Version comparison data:

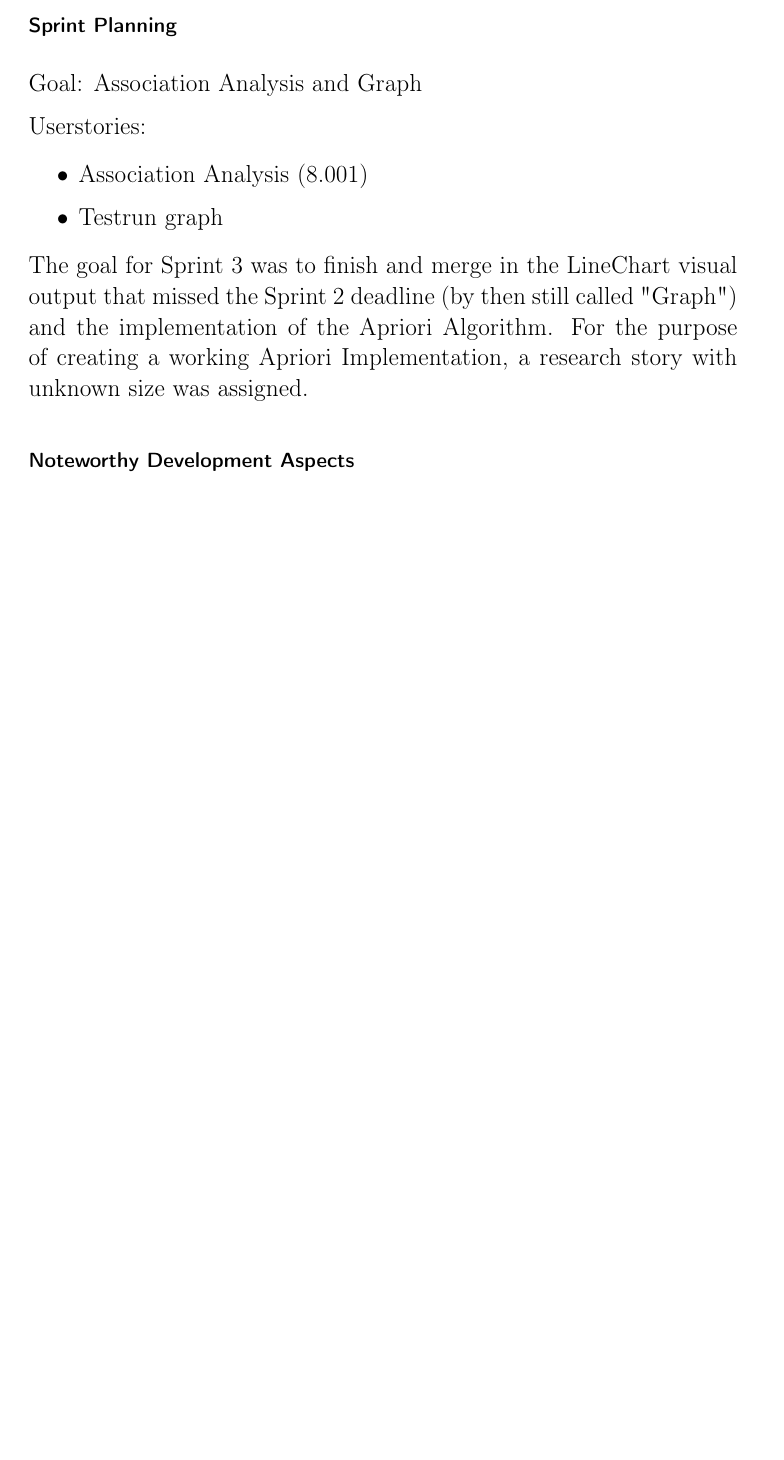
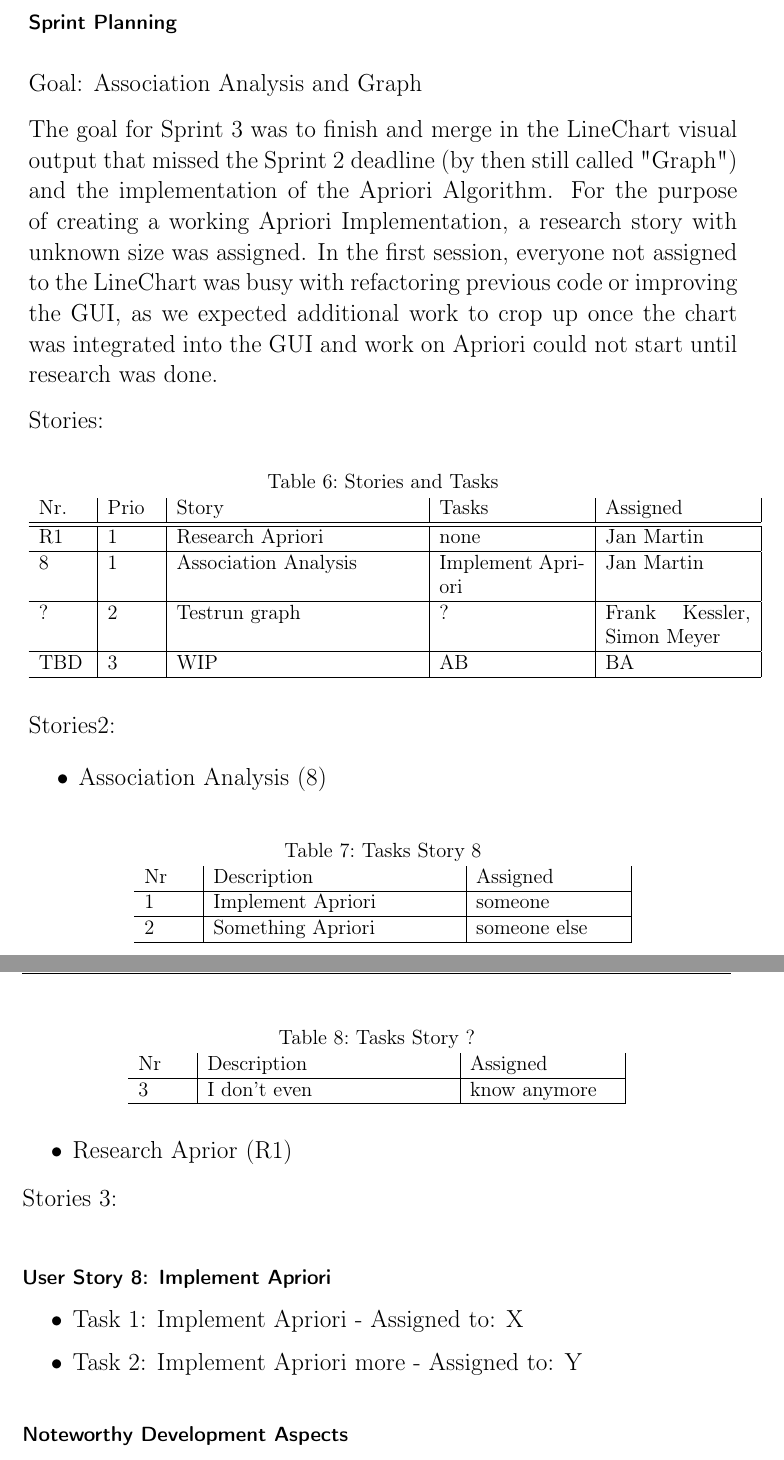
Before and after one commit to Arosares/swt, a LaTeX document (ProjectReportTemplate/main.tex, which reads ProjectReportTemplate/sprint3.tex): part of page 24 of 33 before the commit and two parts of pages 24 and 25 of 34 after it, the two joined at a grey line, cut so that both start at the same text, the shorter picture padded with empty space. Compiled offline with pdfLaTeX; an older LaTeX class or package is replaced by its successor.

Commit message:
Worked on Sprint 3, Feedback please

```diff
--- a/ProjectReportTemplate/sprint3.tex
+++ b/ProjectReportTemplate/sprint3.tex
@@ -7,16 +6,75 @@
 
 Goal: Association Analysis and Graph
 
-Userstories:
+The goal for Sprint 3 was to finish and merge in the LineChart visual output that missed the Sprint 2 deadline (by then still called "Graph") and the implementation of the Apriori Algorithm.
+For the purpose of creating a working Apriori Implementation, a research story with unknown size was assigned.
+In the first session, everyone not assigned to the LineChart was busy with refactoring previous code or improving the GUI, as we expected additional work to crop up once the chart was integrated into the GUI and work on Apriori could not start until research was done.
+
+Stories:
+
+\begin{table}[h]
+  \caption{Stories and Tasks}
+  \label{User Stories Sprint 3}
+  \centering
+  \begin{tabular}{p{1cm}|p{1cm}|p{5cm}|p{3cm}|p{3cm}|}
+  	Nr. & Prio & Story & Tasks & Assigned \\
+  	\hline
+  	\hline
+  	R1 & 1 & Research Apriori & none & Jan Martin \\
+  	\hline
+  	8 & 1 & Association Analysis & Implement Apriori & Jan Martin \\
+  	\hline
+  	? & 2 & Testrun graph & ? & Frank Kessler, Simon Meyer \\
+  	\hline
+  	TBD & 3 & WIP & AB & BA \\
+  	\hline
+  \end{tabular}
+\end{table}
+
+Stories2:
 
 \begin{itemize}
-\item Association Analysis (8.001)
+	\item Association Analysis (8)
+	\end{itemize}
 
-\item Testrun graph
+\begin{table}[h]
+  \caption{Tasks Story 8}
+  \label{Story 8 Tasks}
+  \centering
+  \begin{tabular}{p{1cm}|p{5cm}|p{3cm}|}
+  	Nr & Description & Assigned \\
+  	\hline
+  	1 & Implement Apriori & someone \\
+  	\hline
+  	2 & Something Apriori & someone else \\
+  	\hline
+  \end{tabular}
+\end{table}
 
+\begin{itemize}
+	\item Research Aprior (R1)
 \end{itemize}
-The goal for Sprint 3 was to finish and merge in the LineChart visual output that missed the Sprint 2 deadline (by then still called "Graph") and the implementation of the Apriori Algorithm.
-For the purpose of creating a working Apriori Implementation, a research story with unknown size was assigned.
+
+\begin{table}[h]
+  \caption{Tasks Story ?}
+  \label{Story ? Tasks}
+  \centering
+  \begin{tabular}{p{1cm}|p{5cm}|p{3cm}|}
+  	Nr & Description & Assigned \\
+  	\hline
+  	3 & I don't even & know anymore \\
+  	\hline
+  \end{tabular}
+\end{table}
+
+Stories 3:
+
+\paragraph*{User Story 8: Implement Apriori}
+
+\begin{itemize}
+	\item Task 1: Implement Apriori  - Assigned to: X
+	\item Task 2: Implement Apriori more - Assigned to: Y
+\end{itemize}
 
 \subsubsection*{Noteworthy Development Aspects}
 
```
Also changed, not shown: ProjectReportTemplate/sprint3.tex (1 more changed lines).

Task to complete: All of the entries need to be copied exactly, minus any pictures.

Solution for this task:
Before and after one commit to Arosares/swt, a LaTeX document (ProjectReportTemplate/main.tex, which reads ProjectReportTemplate/sprint3.tex): part of page 24 of 33 before the commit and two parts of pages 24 and 25 of 34 after it, the two joined at a grey line, cut so that both start at the same text, the shorter picture padded with empty space. Compiled offline with pdfLaTeX; an older LaTeX class or package is replaced by its successor.

Commit message:
Worked on Sprint 3, Feedback please

```diff
--- a/ProjectReportTemplate/sprint3.tex
+++ b/ProjectReportTemplate/sprint3.tex
@@ -7,16 +6,75 @@
 
 Goal: Association Analysis and Graph
 
-Userstories:
+The goal for Sprint 3 was to finish and merge in the LineChart visual output that missed the Sprint 2 deadline (by then still called "Graph") and the implementation of the Apriori Algorithm.
+For the purpose of creating a working Apriori Implementation, a research story with unknown size was assigned.
+In the first session, everyone not assigned to the LineChart was busy with refactoring previous code or improving the GUI, as we expected additional work to crop up once the chart was integrated into the GUI and work on Apriori could not start until research was done.
+
+Stories:
+
+\begin{table}[h]
+  \caption{Stories and Tasks}
+  \label{User Stories Sprint 3}
+  \centering
+  \begin{tabular}{p{1cm}|p{1cm}|p{5cm}|p{3cm}|p{3cm}|}
+  	Nr. & Prio & Story & Tasks & Assigned \\
+  	\hline
+  	\hline
+  	R1 & 1 & Research Apriori & none & Jan Martin \\
+  	\hline
+  	8 & 1 & Association Analysis & Implement Apriori & Jan Martin \\
+  	\hline
+  	? & 2 & Testrun graph & ? & Frank Kessler, Simon Meyer \\
+  	\hline
+  	TBD & 3 & WIP & AB & BA \\
+  	\hline
+  \end{tabular}
+\end{table}
+
+Stories2:
 
 \begin{itemize}
-\item Association Analysis (8.001)
+	\item Association Analysis (8)
+	\end{itemize}
 
-\item Testrun graph
+\begin{table}[h]
+  \caption{Tasks Story 8}
+  \label{Story 8 Tasks}
+  \centering
+  \begin{tabular}{p{1cm}|p{5cm}|p{3cm}|}
+  	Nr & Description & Assigned \\
+  	\hline
+  	1 & Implement Apriori & someone \\
+  	\hline
+  	2 & Something Apriori & someone else \\
+  	\hline
+  \end{tabular}
+\end{table}
 
+\begin{itemize}
+	\item Research Aprior (R1)
 \end{itemize}
-The goal for Sprint 3 was to finish and merge in the LineChart visual output that missed the Sprint 2 deadline (by then still called "Graph") and the implementation of the Apriori Algorithm.
-For the purpose of creating a working Apriori Implementation, a research story with unknown size was assigned.
+
+\begin{table}[h]
+  \caption{Tasks Story ?}
+  \label{Story ? Tasks}
+  \centering
+  \begin{tabular}{p{1cm}|p{5cm}|p{3cm}|}
+  	Nr & Description & Assigned \\
+  	\hline
+  	3 & I don't even & know anymore \\
+  	\hline
+  \end{tabular}
+\end{table}
+
+Stories 3:
+
+\paragraph*{User Story 8: Implement Apriori}
+
+\begin{itemize}
+	\item Task 1: Implement Apriori  - Assigned to: X
+	\item Task 2: Implement Apriori more - Assigned to: Y
+\end{itemize}
 
 \subsubsection*{Noteworthy Development Aspects}
 
```
Also changed, not shown: ProjectReportTemplate/sprint3.tex (1 more changed lines).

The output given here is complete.